YOUR OBJECTIVE → Wherever the string "input" shows up in the material below, copy that line.

________________________

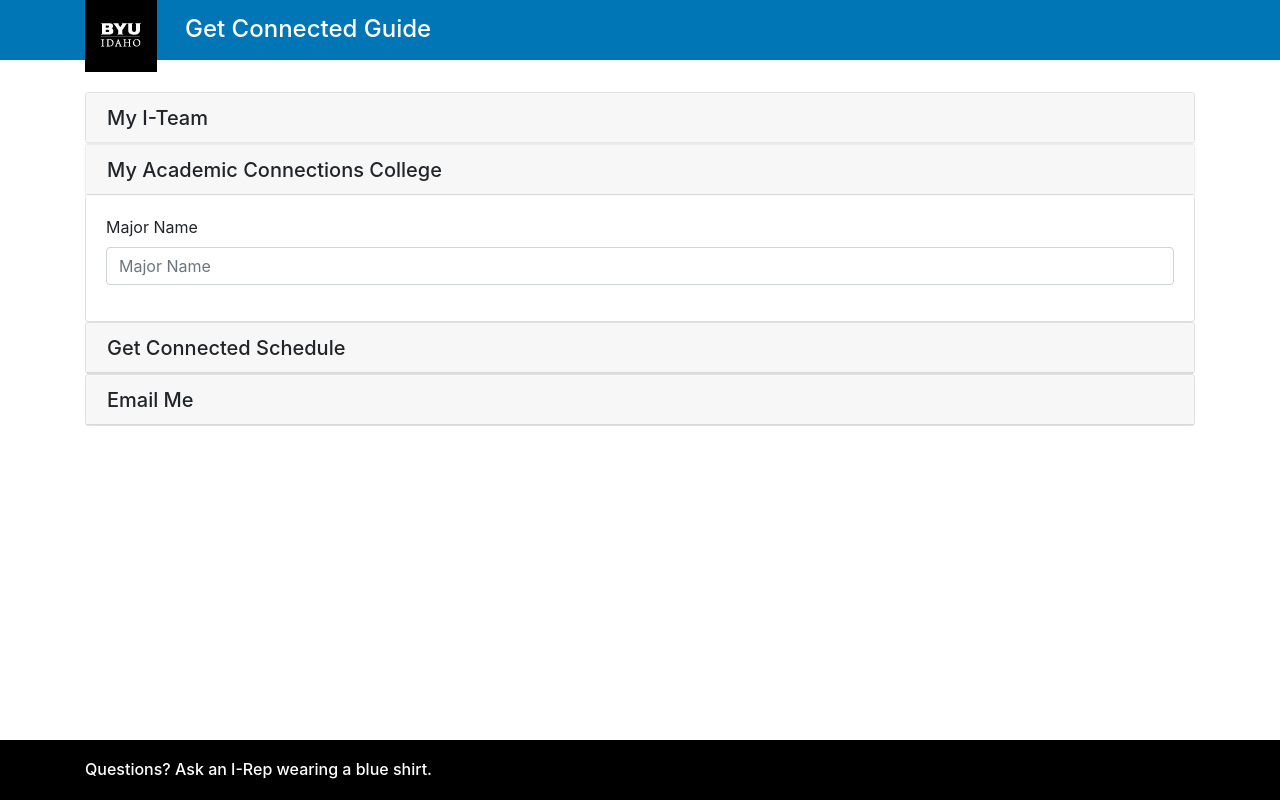
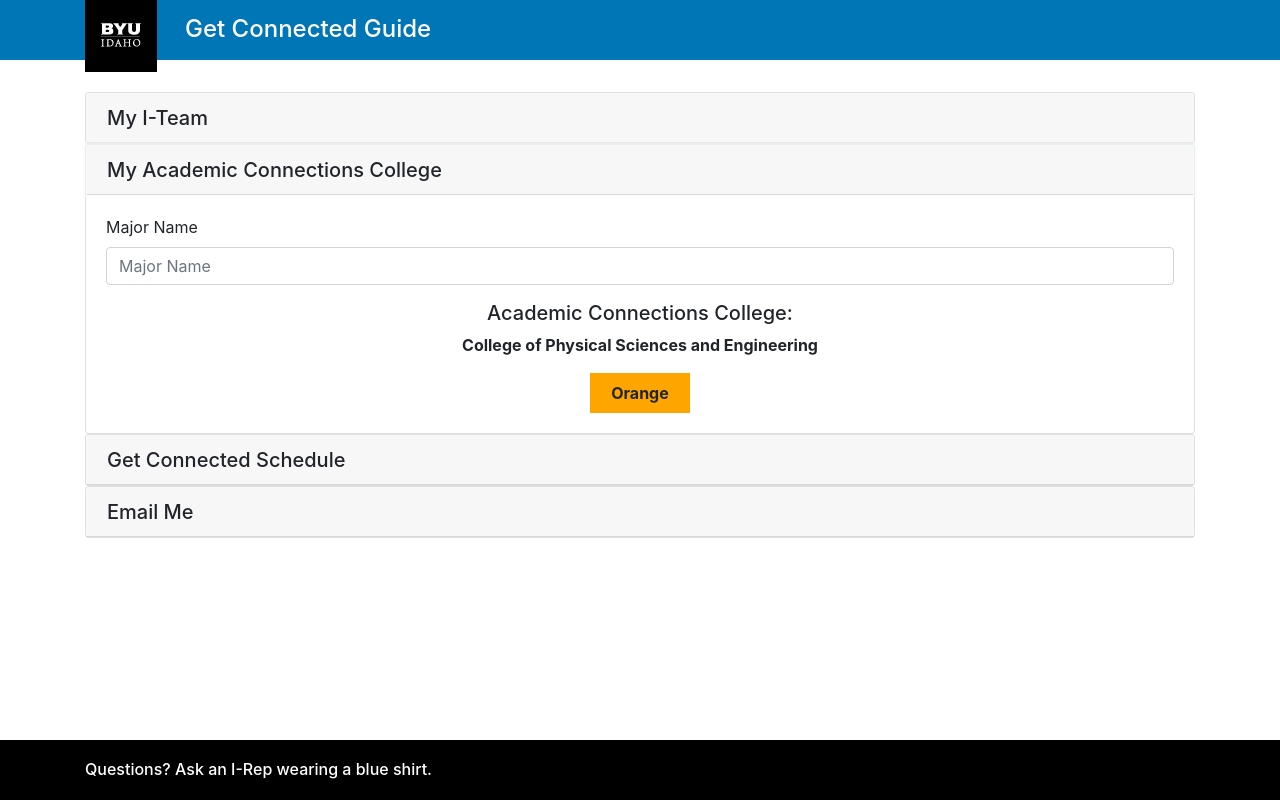
Before and after one commit to BrettonSteiner/GC-Guide, a React (Create React App) app in the folder front/: page / in a window 1280 px wide. Both pictures are taken after a click on the button "My Academic Connections College". Built offline with nearby package versions, Linux system fonts and the light colour scheme.

Commit message:
Added expected results

```diff
--- a/front/src/components/Email/Email.js
+++ b/front/src/components/Email/Email.js
@@ -18,7 +18,7 @@ const Email = (props) => {
   <div class="form-check">
     <input class="form-check-input" type="checkbox" value="" id="collegeCheck"></input>
     <label class="form-check-label" for="collegeCheck">
-      Include College information
+      Include Academic Connections College information
     </label>
   </div>
   <div class="form-group form-check">
@@ -28,6 +28,15 @@ const Email = (props) => {
     </label>
   </div>
   <button type="button" class="btn btn-primary">Send Email</button>
+  <div id="emailResult">
+    <br></br>
+    <div class="alert alert-success" role="alert">
+      Email sent.
+      <button type="button" class="close" data-dismiss="alert" aria-label="Close">
+        <span aria-hidden="true">&times;</span>
+      </button>
+    </div>
+  </div>
   </>);
 }
 
--- a/front/src/components/Home/Home.css
+++ b/front/src/components/Home/Home.css
@@ -43,3 +43,15 @@ body {
   max-width: 1140px;
   margin: auto;
 }
+
+.centered {
+  text-align: center;
+}
+
+.color-box {
+  background-color: orange;
+  max-width: 100px;
+  height: 40px;
+  line-height: 40px;
+  margin: auto;
+}
--- a/front/src/components/ITeam/ITeam.js
+++ b/front/src/components/ITeam/ITeam.js
@@ -15,6 +15,13 @@ const ITeam = (props) => {
     <label for="apartmentNumber">Apartment Number</label>
     <input type="text" class="form-control" id="apartmentNumber" placeholder="Apartment Number"></input>
   </div>
+  <div class="centered" id="iTeamResults">
+    <h5>I-Team:</h5>
+    <p><b id="iTeamNumber">89</b></p>
+    <h5>Mentors:</h5>
+    <p><b id="mentorName1">Brandon Sanders</b><br></br><b id="mentorName2">Melissa Frank</b></p>
+    <small id="iTeamHelp" class="form-text text-muted">To protect private information, mentor contact information is given only by BYU-I email or from an I-Rep wearing a blue shirt.</small>
+  </div>
   </>);
 }
 
--- a/front/src/components/MajorCollege/MajorCollege.js
+++ b/front/src/components/MajorCollege/MajorCollege.js
@@ -11,6 +11,11 @@ const MajorCollege = (props) => {
     <label for="majorName">Major Name</label>
     <input type="text" class="form-control" id="majorName" placeholder="Major Name"></input>
   </div>
+  <div class="centered" id="collegeResults">
+    <h5>Academic Connections College:</h5>
+    <p><b id="collegeName">College of Physical Sciences and Engineering</b></p>
+    <p class="color-box"><b id="collegeColor">Orange</b></p>
+  </div>
   </>);
 }
 
```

________________________

SOLUTION →
     <input class="form-check-input" type="checkbox" value="" id="collegeCheck"></input>
     <input type="text" class="form-control" id="apartmentNumber" placeholder="Apartment Number"></input>
     <input type="text" class="form-control" id="majorName" placeholder="Major Name"></input>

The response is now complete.